It was a swinging free-kick that led to the first goal in that first half as Andrei Arshavin curled one in front of the net and, as Russian’s poured past the statuesque Polish, Alan Dzagoev got a nicked head on the ball to bypass a planted goalkeeper.
If there were worries that the Russians would dominate following their previous 4-1 drubbing of the Czechs, however, the home side put paid to that.
Careering into the second half knowing that they could not capitulate they picked up the pace once more. In the 57th minute captain Jakub Blaszczykowski took up the ball on the right flank. He cut in and wrong-footed defenders with a sublime touch, taking him into acres of space, and unleashed a revolving shot that bent round Malafeev.

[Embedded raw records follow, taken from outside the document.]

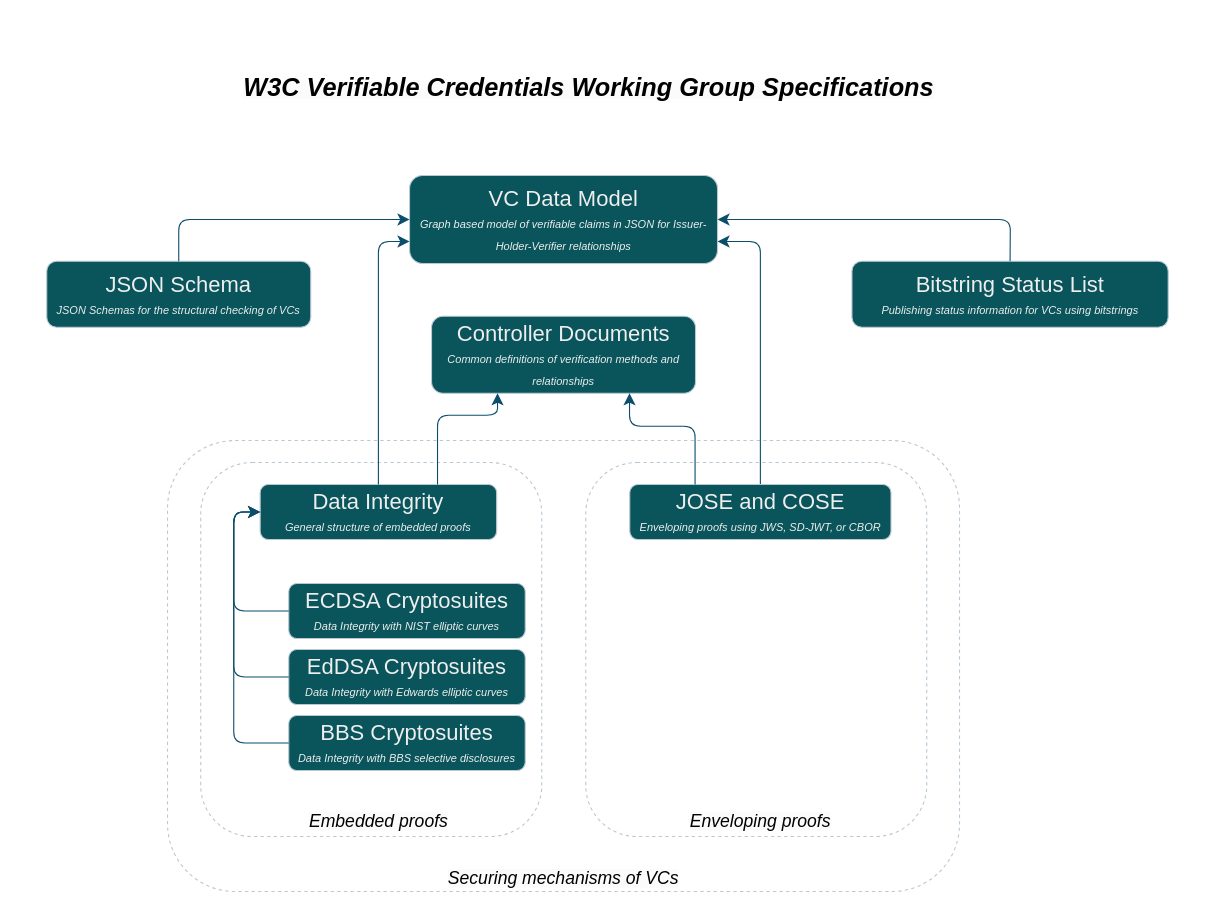
Earlier version of the draw.io diagram assets/VCWG_specifications.drawio (w3c/verifiable-credentials). Source tidied: cells renumbered, new cells numbered last; positions are measured from the earlier drawing's top-left corner, leaving out a move shared by most shapes. Both pictures are drawn from the tidied source at 110%, with x=0, y=0 at pixel (46, 65).
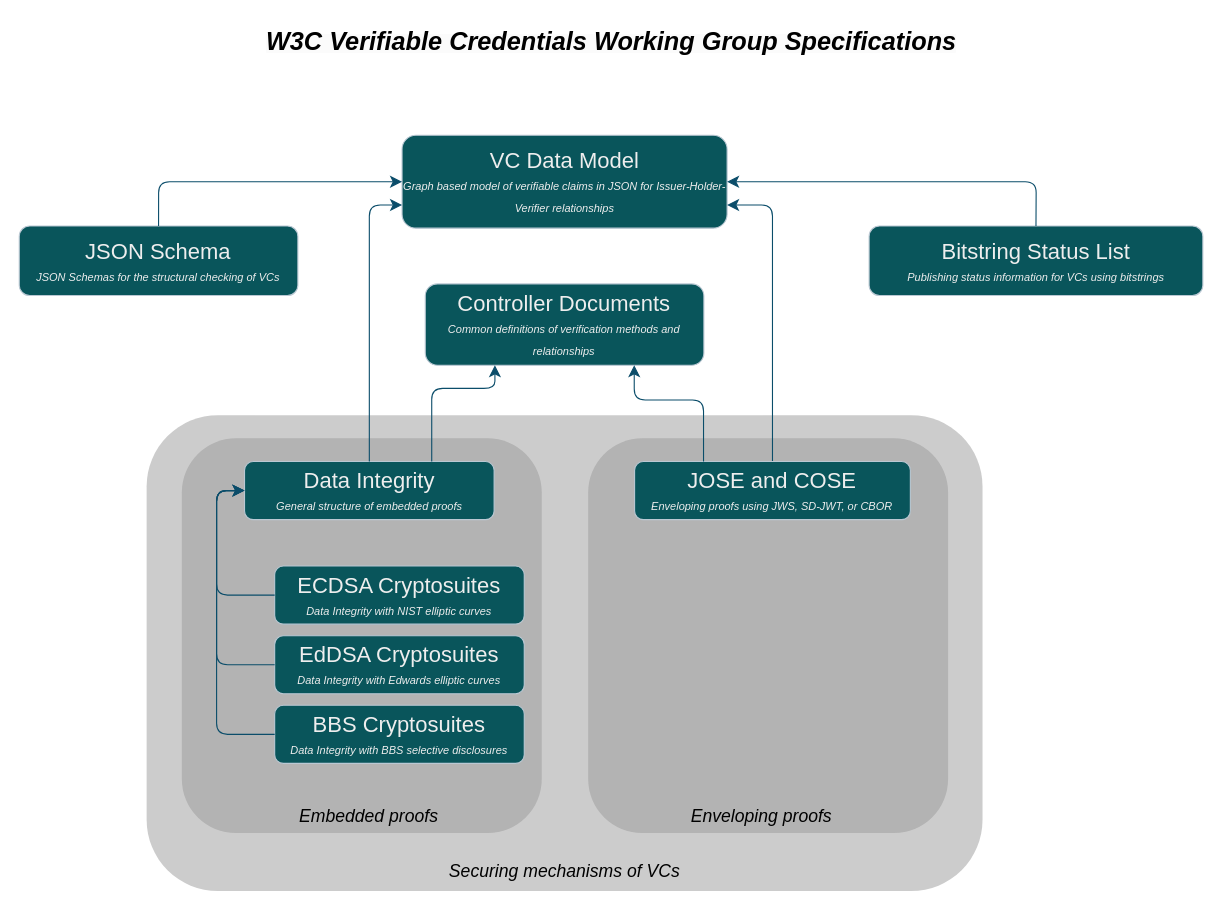
The same diagram, later.

What changed in the source:
```diff
@@
     <mxCell id="2" value="&lt;i style=&quot;border-color: var(--border-color); color: rgb(0, 0, 0); font-family: Helvetica; font-variant-ligatures: normal; font-variant-caps: normal; letter-spacing: normal; orphans: 2; text-indent: 0px; text-transform: none; widows: 2; word-spacing: 0px; -webkit-text-stroke-width: 0px; background-color: rgb(251, 251, 251); text-decoration-thickness: initial; text-decoration-style: initial; text-decoration-color: initial;&quot;&gt;&lt;font style=&quot;font-size: 23px;&quot;&gt;&lt;b&gt;W3C Verifiable Credentials Working Group Specifications&lt;/b&gt;&lt;/font&gt;&lt;/i&gt;" style="text;whiteSpace=wrap;html=1;fontSize=16;align=center;rounded=1;labelBackgroundColor=none;fontColor=#EEEEEE;" parent="1" vertex="1">
-      <mxGeometry x="162.6" width="660.2" height="40" as="geometry" />
+      <mxGeometry x="164.6" y="-42" width="696.8" height="42.2" as="geometry" />
     </mxCell>
-    <mxCell id="3" style="rounded=1;whiteSpace=wrap;html=1;fontSize=16;fillColor=none;dashed=1;labelBackgroundColor=none;strokeColor=#BAC8D3;fontColor=#EEEEEE;" parent="1" vertex="1">
-      <mxGeometry x="109.8" y="341" width="720" height="410" as="geometry" />
+    <mxCell id="3" style="rounded=1;whiteSpace=wrap;html=1;fontSize=16;fillColor=#CCCCCC;dashed=1;labelBackgroundColor=none;strokeColor=none;fontColor=#EEEEEE;" parent="1" vertex="1">
+      <mxGeometry x="90.8" y="317.9" width="759.9" height="432.7" as="geometry" />
     </mxCell>
+    <mxCell id="11" style="rounded=1;whiteSpace=wrap;html=1;fontSize=16;fillColor=#b3b3b3;dashed=1;labelBackgroundColor=none;strokeColor=none;fontColor=#EEEEEE;" parent="1" vertex="1">
+      <mxGeometry x="492.2" y="339" width="327.2" height="358.8" as="geometry" />
+    </mxCell>
     <mxCell id="4" value="&lt;font style=&quot;font-size: 20px;&quot;&gt;VC Data Model&lt;/font&gt;&lt;br&gt;&lt;font style=&quot;font-size: 10px;&quot;&gt;&lt;i&gt;Graph based model of verifiable claims in JSON for Issuer-Holder-Verifier relationships&lt;/i&gt;&lt;/font&gt;" style="rounded=1;whiteSpace=wrap;html=1;fontSize=16;labelBackgroundColor=none;fillColor=#09555B;strokeColor=#BAC8D3;fontColor=#EEEEEE;" parent="1" vertex="1">
-      <mxGeometry x="329.8" y="100" width="280" height="80" as="geometry" />
+      <mxGeometry x="323" y="63.5" width="295.5" height="84.4" as="geometry" />
     </mxCell>
     <mxCell id="5" value="&lt;font style=&quot;&quot;&gt;&lt;span style=&quot;font-size: 20px;&quot;&gt;JSON Schema&lt;br&gt;&lt;/span&gt;&lt;i style=&quot;font-size: 10px;&quot;&gt;JSON Schemas for the structural checking of VCs&lt;/i&gt;&lt;br&gt;&lt;/font&gt;" style="rounded=1;whiteSpace=wrap;html=1;fontSize=16;labelBackgroundColor=none;fillColor=#09555B;strokeColor=#BAC8D3;fontColor=#EEEEEE;" parent="1" vertex="1">
-      <mxGeometry y="178" width="240" height="60" as="geometry" />
+      <mxGeometry x="-25" y="145.9" width="253.3" height="63.3" as="geometry" />
     </mxCell>
     <mxCell id="6" value="&lt;font style=&quot;&quot;&gt;&lt;span style=&quot;font-size: 20px;&quot;&gt;Bitstring Status List&lt;br&gt;&lt;/span&gt;&lt;i style=&quot;font-size: 10px;&quot;&gt;Publishing status information for VCs using bitstrings&lt;/i&gt;&lt;br&gt;&lt;/font&gt;" style="rounded=1;whiteSpace=wrap;html=1;fontSize=16;labelBackgroundColor=none;fillColor=#09555B;strokeColor=#BAC8D3;fontColor=#EEEEEE;" parent="1" vertex="1">
-      <mxGeometry x="732" y="178" width="287.5" height="60" as="geometry" />
+      <mxGeometry x="747.6" y="145.9" width="303.4" height="63.3" as="geometry" />
     </mxCell>
     <mxCell id="7" style="edgeStyle=elbowEdgeStyle;elbow=vertical;endArrow=classic;html=1;curved=0;rounded=1;endSize=8;startSize=8;fontSize=12;exitX=0.5;exitY=0;exitDx=0;exitDy=0;entryX=1;entryY=0.75;entryDx=0;entryDy=0;labelBackgroundColor=none;strokeColor=#0B4D6A;fontColor=default;" parent="1" edge="1" source="12" target="4">
       <mxGeometry relative="1" as="geometry">
         <Array as="points">
-          <mxPoint x="635" y="160" />
+          <mxPoint x="645.2" y="126.9" />
         </Array>
       </mxGeometry>
     </mxCell>
     <mxCell id="8" style="edgeStyle=elbowEdgeStyle;elbow=horizontal;endArrow=classic;html=1;curved=0;rounded=1;endSize=8;startSize=8;fontSize=12;exitX=0.5;exitY=0;exitDx=0;exitDy=0;entryX=0;entryY=0.5;entryDx=0;entryDy=0;labelBackgroundColor=none;strokeColor=#0B4D6A;fontColor=default;" parent="1" edge="1" source="5" target="4">
       <mxGeometry relative="1" as="geometry">
         <Array as="points">
-          <mxPoint x="120" y="168" />
+          <mxPoint x="101.7" y="135.3" />
         </Array>
       </mxGeometry>
     </mxCell>
     <mxCell id="9" style="edgeStyle=elbowEdgeStyle;elbow=horizontal;endArrow=classic;html=1;curved=0;rounded=1;endSize=8;startSize=8;fontSize=12;entryX=1;entryY=0.5;entryDx=0;entryDy=0;exitX=0.5;exitY=0;exitDx=0;exitDy=0;labelBackgroundColor=none;strokeColor=#0B4D6A;fontColor=default;" parent="1" edge="1" source="6" target="4">
       <mxGeometry relative="1" as="geometry">
         <Array as="points">
-          <mxPoint x="876" y="168" />
+          <mxPoint x="899.5" y="135.3" />
         </Array>
       </mxGeometry>
     </mxCell>
-    <mxCell id="10" value="&lt;i style=&quot;border-color: var(--border-color); color: rgb(0, 0, 0); font-family: Helvetica; font-size: 16px; font-variant-ligatures: normal; font-variant-caps: normal; font-weight: 400; letter-spacing: normal; orphans: 2; text-indent: 0px; text-transform: none; widows: 2; word-spacing: 0px; -webkit-text-stroke-width: 0px; background-color: rgb(251, 251, 251); text-decoration-thickness: initial; text-decoration-style: initial; text-decoration-color: initial;&quot;&gt;Securing mechanisms of VCs&lt;/i&gt;" style="text;whiteSpace=wrap;html=1;fontSize=16;align=center;rounded=1;labelBackgroundColor=none;fontColor=#EEEEEE;" parent="1" vertex="1">
-      <mxGeometry x="360" y="723" width="220" height="40" as="geometry" />
-    </mxCell>
-    <mxCell id="11" style="rounded=1;whiteSpace=wrap;html=1;fontSize=16;fillColor=none;dashed=1;labelBackgroundColor=none;strokeColor=#BAC8D3;fontColor=#EEEEEE;" parent="1" vertex="1">
-      <mxGeometry x="490" y="361" width="310" height="340" as="geometry" />
-    </mxCell>
     <mxCell id="12" value="&lt;font style=&quot;&quot;&gt;&lt;span style=&quot;font-size: 20px;&quot;&gt;JOSE and COSE&lt;br&gt;&lt;/span&gt;&lt;span style=&quot;font-size: 10px;&quot;&gt;&lt;i&gt;Enveloping proofs using JWS, SD-JWT, or CBOR&lt;/i&gt;&lt;/span&gt;&lt;br&gt;&lt;/font&gt;" style="rounded=1;whiteSpace=wrap;html=1;fontSize=16;labelBackgroundColor=none;fillColor=#09555B;strokeColor=#BAC8D3;fontColor=#EEEEEE;" parent="1" vertex="1">
-      <mxGeometry x="530" y="381" width="237.5" height="50" as="geometry" />
+      <mxGeometry x="534.4" y="360.1" width="250.7" height="52.8" as="geometry" />
     </mxCell>
-    <mxCell id="13" value="&lt;i style=&quot;border-color: var(--border-color); color: rgb(0, 0, 0); font-family: Helvetica; font-size: 16px; font-variant-ligatures: normal; font-variant-caps: normal; font-weight: 400; letter-spacing: normal; orphans: 2; text-indent: 0px; text-transform: none; widows: 2; word-spacing: 0px; -webkit-text-stroke-width: 0px; background-color: rgb(251, 251, 251); text-decoration-thickness: initial; text-decoration-style: initial; text-decoration-color: initial;&quot;&gt;Enveloping proofs&lt;/i&gt;" style="text;whiteSpace=wrap;html=1;fontSize=16;align=center;rounded=1;labelBackgroundColor=none;fontColor=#EEEEEE;" parent="1" vertex="1">
-      <mxGeometry x="538.8" y="671" width="220" height="40" as="geometry" />
-    </mxCell>
-    <mxCell id="14" style="rounded=1;whiteSpace=wrap;html=1;fontSize=16;fillColor=none;dashed=1;labelBackgroundColor=none;strokeColor=#BAC8D3;fontColor=#EEEEEE;" parent="1" vertex="1">
-      <mxGeometry x="140" y="361" width="310" height="340" as="geometry" />
+    <mxCell id="14" style="rounded=1;whiteSpace=wrap;html=1;fontSize=16;fillColor=#B3B3B3;dashed=1;labelBackgroundColor=none;strokeColor=none;fontColor=#EEEEEE;" parent="1" vertex="1">
+      <mxGeometry x="122.8" y="339" width="327.2" height="358.8" as="geometry" />
     </mxCell>
     <mxCell id="15" value="&lt;span style=&quot;font-size: 20px;&quot;&gt;ECDSA Cryptosuites&lt;/span&gt;&lt;br&gt;&lt;font style=&quot;font-size: 10px;&quot;&gt;&lt;i&gt;Data Integrity with NIST elliptic curves&lt;/i&gt;&lt;/font&gt;" style="rounded=1;whiteSpace=wrap;html=1;fontSize=16;labelBackgroundColor=none;fillColor=#09555B;strokeColor=#BAC8D3;fontColor=#EEEEEE;" parent="1" vertex="1">
-      <mxGeometry x="220" y="471" width="215" height="50" as="geometry" />
+      <mxGeometry x="207.2" y="455.1" width="226.9" height="52.8" as="geometry" />
     </mxCell>
     <mxCell id="16" value="&lt;span style=&quot;font-size: 20px;&quot;&gt;EdDSA Cryptosuites&lt;/span&gt;&lt;br&gt;&lt;font style=&quot;font-size: 10px;&quot;&gt;&lt;i&gt;Data Integrity with Edwards elliptic curves&lt;/i&gt;&lt;/font&gt;" style="rounded=1;whiteSpace=wrap;html=1;fontSize=16;labelBackgroundColor=none;fillColor=#09555B;strokeColor=#BAC8D3;fontColor=#EEEEEE;" parent="1" vertex="1">
-      <mxGeometry x="220" y="531" width="215" height="50" as="geometry" />
+      <mxGeometry x="207.2" y="518.4" width="226.9" height="52.8" as="geometry" />
     </mxCell>
     <mxCell id="17" value="&lt;span style=&quot;font-size: 20px;&quot;&gt;BBS Cryptosuites&lt;/span&gt;&lt;br&gt;&lt;font style=&quot;font-size: 10px;&quot;&gt;&lt;i&gt;Data Integrity with BBS selective disclosures&lt;/i&gt;&lt;/font&gt;" style="rounded=1;whiteSpace=wrap;html=1;fontSize=16;labelBackgroundColor=none;fillColor=#09555B;strokeColor=#BAC8D3;fontColor=#EEEEEE;" parent="1" vertex="1">
-      <mxGeometry x="220" y="591" width="215" height="50" as="geometry" />
+      <mxGeometry x="207.2" y="581.7" width="226.9" height="52.8" as="geometry" />
     </mxCell>
     <mxCell id="18" value="&lt;font style=&quot;font-size: 20px;&quot;&gt;Data Integrity&lt;/font&gt;&lt;br&gt;&lt;font style=&quot;font-size: 10px;&quot;&gt;&lt;i&gt;General structure of embedded proofs&lt;/i&gt;&lt;/font&gt;" style="rounded=1;whiteSpace=wrap;html=1;fontSize=16;labelBackgroundColor=none;fillColor=#09555B;strokeColor=#BAC8D3;fontColor=#EEEEEE;" parent="1" vertex="1">
-      <mxGeometry x="194" y="381" width="215" height="50" as="geometry" />
+      <mxGeometry x="179.8" y="360.1" width="226.9" height="52.8" as="geometry" />
     </mxCell>
     <mxCell id="19" style="edgeStyle=elbowEdgeStyle;elbow=horizontal;endArrow=classic;html=1;curved=0;rounded=1;endSize=8;startSize=8;fontSize=12;entryX=0;entryY=0.5;entryDx=0;entryDy=0;exitX=0;exitY=0.5;exitDx=0;exitDy=0;labelBackgroundColor=none;strokeColor=#0B4D6A;fontColor=default;" parent="1" edge="1" source="15" target="18">
       <mxGeometry relative="1" as="geometry">
         <Array as="points">
-          <mxPoint x="170" y="451" />
+          <mxPoint x="154.4" y="434" />
         </Array>
       </mxGeometry>
     </mxCell>
     <mxCell id="20" style="edgeStyle=elbowEdgeStyle;elbow=horizontal;endArrow=classic;html=1;curved=0;rounded=1;endSize=8;startSize=8;fontSize=12;entryX=0;entryY=0.5;entryDx=0;entryDy=0;exitX=0;exitY=0.5;exitDx=0;exitDy=0;labelBackgroundColor=none;strokeColor=#0B4D6A;fontColor=default;" parent="1" edge="1" source="16" target="18">
       <mxGeometry relative="1" as="geometry">
         <Array as="points">
-          <mxPoint x="170" y="481" />
+          <mxPoint x="154.4" y="465.7" />
         </Array>
       </mxGeometry>
     </mxCell>
     <mxCell id="21" style="edgeStyle=elbowEdgeStyle;elbow=horizontal;endArrow=classic;html=1;curved=0;rounded=1;endSize=8;startSize=8;fontSize=12;entryX=0;entryY=0.5;entryDx=0;entryDy=0;exitX=0;exitY=0.5;exitDx=0;exitDy=0;labelBackgroundColor=none;strokeColor=#0B4D6A;fontColor=default;" parent="1" edge="1" source="17" target="18">
       <mxGeometry relative="1" as="geometry">
         <Array as="points">
-          <mxPoint x="170" y="511" />
+          <mxPoint x="154.4" y="497.3" />
         </Array>
       </mxGeometry>
     </mxCell>
-    <mxCell id="22" value="&lt;i style=&quot;border-color: var(--border-color); color: rgb(0, 0, 0); font-family: Helvetica; font-size: 16px; font-variant-ligatures: normal; font-variant-caps: normal; font-weight: 400; letter-spacing: normal; orphans: 2; text-indent: 0px; text-transform: none; widows: 2; word-spacing: 0px; -webkit-text-stroke-width: 0px; background-color: rgb(251, 251, 251); text-decoration-thickness: initial; text-decoration-style: initial; text-decoration-color: initial;&quot;&gt;Embedded proofs&lt;/i&gt;" style="text;whiteSpace=wrap;html=1;fontSize=16;align=center;rounded=1;labelBackgroundColor=none;fontColor=#EEEEEE;" parent="1" vertex="1">
-      <mxGeometry x="191.5" y="671" width="220" height="40" as="geometry" />
+    <mxCell id="22" value="&lt;i style=&quot;border-color: var(--border-color); color: rgb(0, 0, 0); font-family: Helvetica; font-size: 16px; font-variant-ligatures: normal; font-variant-caps: normal; font-weight: 400; letter-spacing: normal; orphans: 2; text-indent: 0px; text-transform: none; widows: 2; word-spacing: 0px; -webkit-text-stroke-width: 0px; text-decoration-thickness: initial; text-decoration-style: initial; text-decoration-color: initial;&quot;&gt;Embedded proofs&lt;/i&gt;" style="text;whiteSpace=wrap;html=1;fontSize=16;align=center;rounded=1;labelBackgroundColor=none;fontColor=#EEEEEE;fillColor=none;" parent="1" vertex="1">
+      <mxGeometry x="177.1" y="666.2" width="232.2" height="42.2" as="geometry" />
     </mxCell>
     <mxCell id="23" style="edgeStyle=elbowEdgeStyle;elbow=vertical;endArrow=classic;html=1;curved=0;rounded=1;endSize=8;startSize=8;fontSize=12;entryX=0;entryY=0.75;entryDx=0;entryDy=0;labelBackgroundColor=none;strokeColor=#0B4D6A;fontColor=default;exitX=0.5;exitY=0;exitDx=0;exitDy=0;" parent="1" edge="1" source="18" target="4">
       <mxGeometry relative="1" as="geometry">
         <Array as="points">
-          <mxPoint x="290" y="160" />
+          <mxPoint x="281.1" y="126.9" />
         </Array>
       </mxGeometry>
     </mxCell>
     <mxCell id="24" value="&lt;font style=&quot;&quot;&gt;&lt;span style=&quot;font-size: 20px;&quot;&gt;Controller Documents&lt;/span&gt;&lt;/font&gt;&lt;div&gt;&lt;font style=&quot;&quot;&gt;&lt;i style=&quot;font-size: 10px;&quot;&gt;Common definitions of verification methods and relationships&lt;/i&gt;&lt;br&gt;&lt;/font&gt;&lt;/div&gt;" style="rounded=1;whiteSpace=wrap;html=1;fontSize=16;labelBackgroundColor=none;fillColor=#09555B;strokeColor=#BAC8D3;fontColor=#EEEEEE;" parent="1" vertex="1">
-      <mxGeometry x="349.8" y="228" width="240" height="70" as="geometry" />
+      <mxGeometry x="344.1" y="198.6" width="253.3" height="73.9" as="geometry" />
     </mxCell>
     <mxCell id="25" style="edgeStyle=elbowEdgeStyle;elbow=vertical;endArrow=classic;html=1;curved=0;rounded=1;endSize=8;startSize=8;fontSize=12;entryX=0.25;entryY=1;entryDx=0;entryDy=0;labelBackgroundColor=none;strokeColor=#0B4D6A;fontColor=default;exitX=0.75;exitY=0;exitDx=0;exitDy=0;" parent="1" edge="1" source="18" target="24">
       <mxGeometry relative="1" as="geometry">
         <Array as="points">
-          <mxPoint x="375" y="318" />
+          <mxPoint x="370.8" y="293.6" />
         </Array>
       </mxGeometry>
     </mxCell>
     <mxCell id="26" style="edgeStyle=elbowEdgeStyle;elbow=vertical;endArrow=classic;html=1;curved=0;rounded=1;endSize=8;startSize=8;fontSize=12;entryX=0.75;entryY=1;entryDx=0;entryDy=0;labelBackgroundColor=none;strokeColor=#0B4D6A;fontColor=default;exitX=0.25;exitY=0;exitDx=0;exitDy=0;" parent="1" edge="1" source="12" target="24">
       <mxGeometry relative="1" as="geometry">
         <Array as="points">
-          <mxPoint x="485.3" y="328" />
+          <mxPoint x="487.2" y="304.2" />
         </Array>
       </mxGeometry>
     </mxCell>
+    <mxCell id="13" value="&lt;i style=&quot;border-color: var(--border-color); color: rgb(0, 0, 0); font-family: Helvetica; font-size: 16px; font-variant-ligatures: normal; font-variant-caps: normal; font-weight: 400; letter-spacing: normal; orphans: 2; text-indent: 0px; text-transform: none; widows: 2; word-spacing: 0px; -webkit-text-stroke-width: 0px; text-decoration-thickness: initial; text-decoration-style: initial; text-decoration-color: initial;&quot;&gt;Enveloping proofs&lt;/i&gt;" style="text;whiteSpace=wrap;html=1;fontSize=16;align=center;rounded=1;labelBackgroundColor=none;fontColor=#EEEEEE;fillColor=none;" parent="1" vertex="1">
+      <mxGeometry x="534.4" y="666.2" width="232.2" height="42.2" as="geometry" />
+    </mxCell>
+    <mxCell id="10" value="&lt;i style=&quot;border-color: var(--border-color); color: rgb(0, 0, 0); font-family: Helvetica; font-size: 16px; font-variant-ligatures: normal; font-variant-caps: normal; font-weight: 400; letter-spacing: normal; orphans: 2; text-indent: 0px; text-transform: none; widows: 2; word-spacing: 0px; -webkit-text-stroke-width: 0px; text-decoration-thickness: initial; text-decoration-style: initial; text-decoration-color: initial;&quot;&gt;Securing mechanisms of VCs&lt;/i&gt;" style="text;whiteSpace=wrap;html=1;fontSize=16;align=center;rounded=1;labelBackgroundColor=none;fontColor=#EEEEEE;fillColor=none;" parent="1" vertex="1">
+      <mxGeometry x="354.7" y="715.8" width="232.2" height="42.2" as="geometry" />
+    </mxCell>
```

Rapturous applause burst out as Blaszczykowski slid towards his fans and EURO 2012 immortality.
After this both sides began biting more and both ends were bothered.
Boos rang out if players passed backwards, but in the end it fell to one unlikely chance for Poland. A cross was pumped in, but the game ended without further incident and everyone sat back, exhausted but delighted with what they had just seen.
With games like these EURO 2012 proves that any games can produce magic if all the ingredients are there.
We shall have to wait and see what happens with the aftermath of this, in more ways than one.